Jeff Bezos Details Moon Settlement Ambitions in Interview
This Week in Space Pessimism: SLS, Mars, and Lunar Gateway


Original Submission

There's a New Report on SLS Rocket Management, and It's Pretty Brutal 66 comments

There's a New Report on Space Launch System (SLS) Rocket Management, and It's Pretty Brutal:

Boeing has been building the core stage of NASA's Space Launch System rocket for the better part of this decade, and the process has not always gone smoothly, with significant overruns and multiyear delays. A new report from NASA's inspector general makes clear just how badly the development process has gone, laying the blame mostly at the feet of Boeing.

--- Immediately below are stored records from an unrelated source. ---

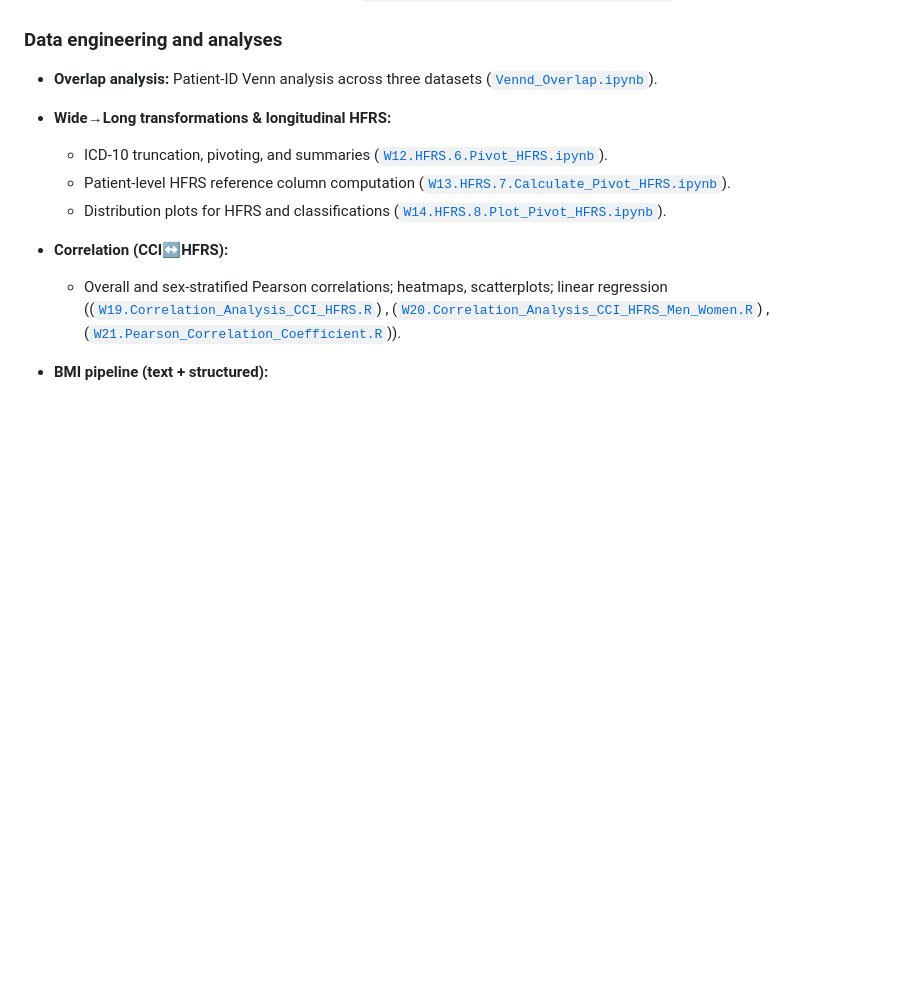
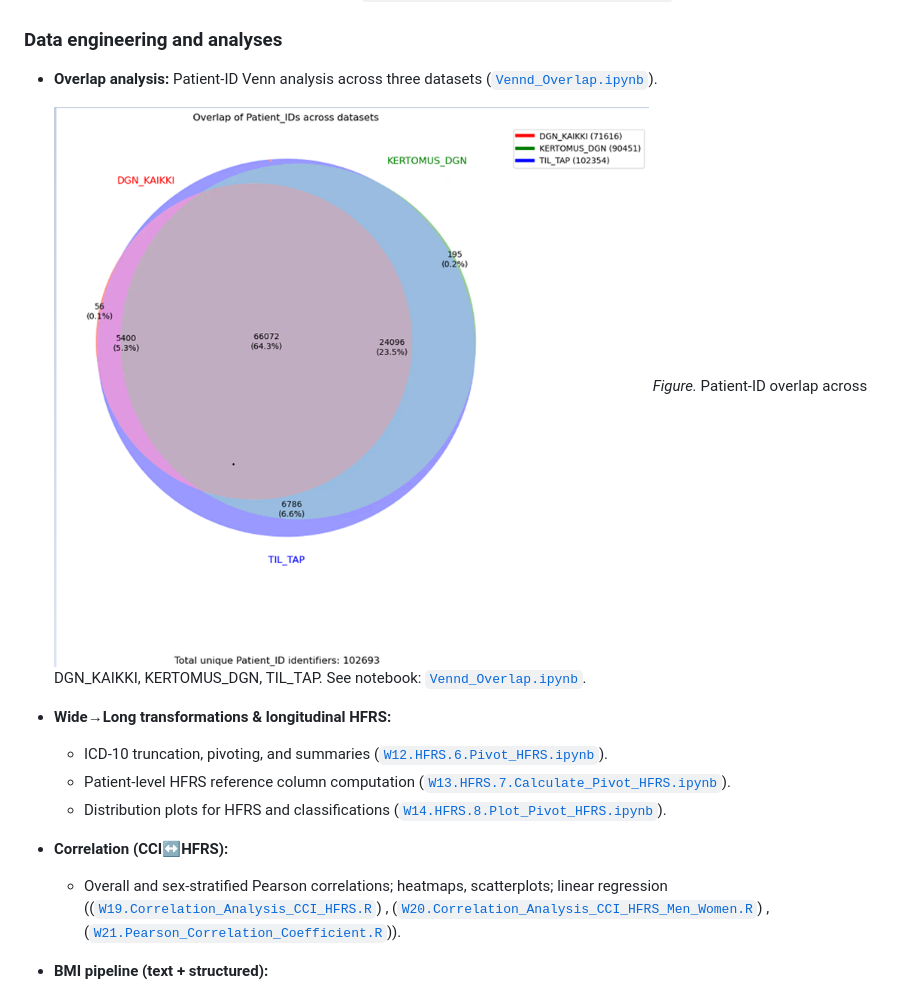
Before and after one commit to Tupatuko2023/Python-R-Scripts, a Markdown page: Electronic-Frailty-Index/docs/PHDSUM_efi_progress_2024_summary.md, the part around the change. Drawn GitHub-style; blank space fills up the shorter version.

Commit message:
Added venn-diagram

```diff
--- a/Electronic-Frailty-Index/docs/PHDSUM_efi_progress_2024_summary.md
+++ b/Electronic-Frailty-Index/docs/PHDSUM_efi_progress_2024_summary.md
@@ -94,6 +94,13 @@ rehabilitation outcomes over 12 years.
 
 - **Overlap analysis:** Patient-ID Venn analysis across three datasets
   ([`Vennd_Overlap.ipynb`](https://github.com/Tupatuko2023/Python-R-Scripts/blob/main/Electronic-Frailty-Index/W6.Vennd_Overlap.ipynb)).
+
+  ![Patient-ID overlap Venn (3
+datasets)](../figures/eFigure7.Overlap_of_Patient_IDs_Across_Datasets.png
+"Overlap of Patient_IDs across datasets") *Figure.* Patient-ID overlap across
+DGN_KAIKKI, KERTOMUS_DGN, TIL_TAP. See notebook:
+[`Vennd_Overlap.ipynb`](https://github.com/Tupatuko2023/Python-R-Scripts/blob/main/Electronic-Frailty-Index/W6.Vennd_Overlap.ipynb).
+
 - **Wide→Long transformations & longitudinal HFRS:**
   - ICD-10 truncation, pivoting, and summaries
     ([`W12.HFRS.6.Pivot_HFRS.ipynb`](https://github.com/Tupatuko2023/Python-R-Scripts/blob/main/Electronic-Frailty-Index/W12.HFRS.6.Pivot_HFRS.ipynb)).
```
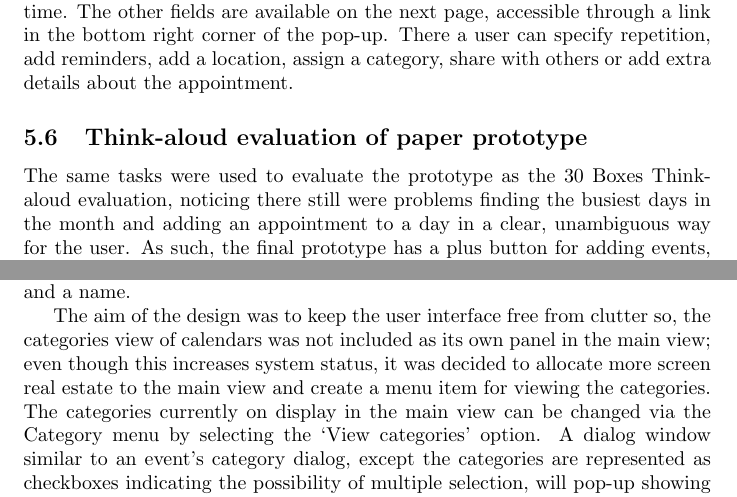
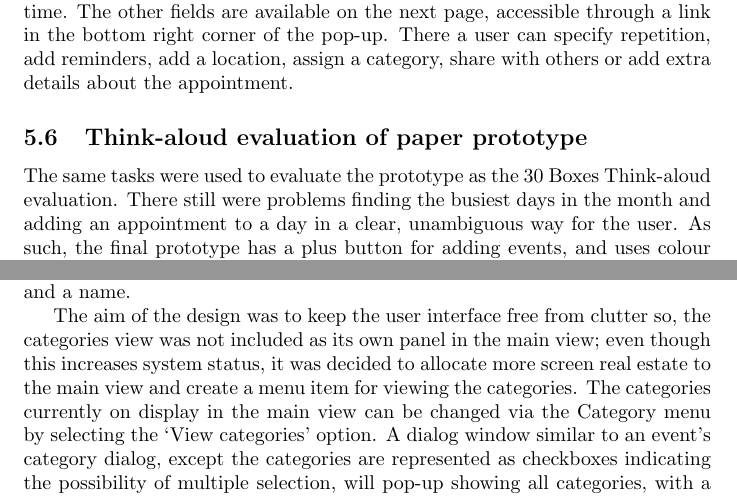
Before and after one commit to TeamIS3/gcalendar, a LaTeX document (docs/report.tex): two parts of page 7 of 12, joined at a grey line, cut so that both start at the same text. Compiled offline with pdfLaTeX.

Commit message:
Final cleanup.

```diff
--- a/docs/report.tex
+++ b/docs/report.tex
@@ -379,7 +379,7 @@ add extra details about the appointment.
 \subsection{Think-aloud evaluation of paper prototype}
 
 The same tasks were used to evaluate the prototype as the 30 Boxes
-Think-aloud evaluation, noticing there still were problems finding the
+Think-aloud evaluation. There still were problems finding the
 busiest days in the month and adding an appointment to a day in a
 clear, unambiguous way for the user. As such, the final prototype has a
 plus button for adding events, and uses colour to convey the days which
@@ -408,16 +408,16 @@ which can be changed via the`Set category' button in the dialog window.
 The categories are represented as radio buttons and a name.
 
 The aim of the design was to keep the user interface free from clutter
-so, the categories view of calendars was not included as its own panel
-in the main view; even though this increases system status, it was
-decided to allocate more screen real estate to the main view and create
-a menu item for viewing the categories. The categories currently on
-display in the main view can be changed via the Category menu by
-selecting the `View categories' option. A dialog window similar to
-an event's category dialog, except the categories are represented as
-checkboxes indicating the possibility of multiple selection, will
-pop-up showing all categories, with a checked box next to those that
-are currently displayed.
+so, the categories view was not included as its own panel in the main
+view; even though this increases system status, it was decided to
+allocate more screen real estate to the main view and create a menu
+item for viewing the categories. The categories currently on display
+in the main view can be changed via the Category menu by selecting
+the `View categories' option. A dialog window similar to an event's
+category dialog, except the categories are represented as checkboxes
+indicating the possibility of multiple selection, will pop-up showing
+all categories, with a checked box next to those that are currently
+displayed.
 
 Inspired from the OS X-based, and Evolution-based paper prototypes, the
 final design has colour-coded days for the year view which indicates
```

"We found Boeing's poor performance is the main reason for the significant cost increases and schedule delays to developing the SLS core stage," the report, signed by NASA Inspector General Paul Martin, states. "Specifically, the project's cost and schedule issues stem primarily from management, technical, and infrastructure issues directly related to Boeing's performance."

As of August 2018, the report says, NASA has spent a total of $11.9 billion on the SLS. Even so, the rocket's critical core stage will be delivered more than three years later than initially planned—at double the anticipated cost. Overall, there are a number of top-line findings in this report, which cast a mostly if not completely negative light on Boeing and, to a lesser extent, NASA and its most expensive spaceflight project.

Schedule slips

The report found that NASA will need to spend an additional $1.2 billion, on top of its existing $6.2 billion contract for the core stages of the first two SLS rockets, to reach a maiden launch date of June 2020. NASA originally planned to launch the SLS rocket on its maiden flight in November 2017.

However, given all of the development problems that the SLS rocket has seen, the report does not believe a mid-2020 date is likely either. "In light of the project's development delays, we have concluded NASA will be unable to meet its EM-1 launch window currently scheduled between December 2019 and June 2020," the report states.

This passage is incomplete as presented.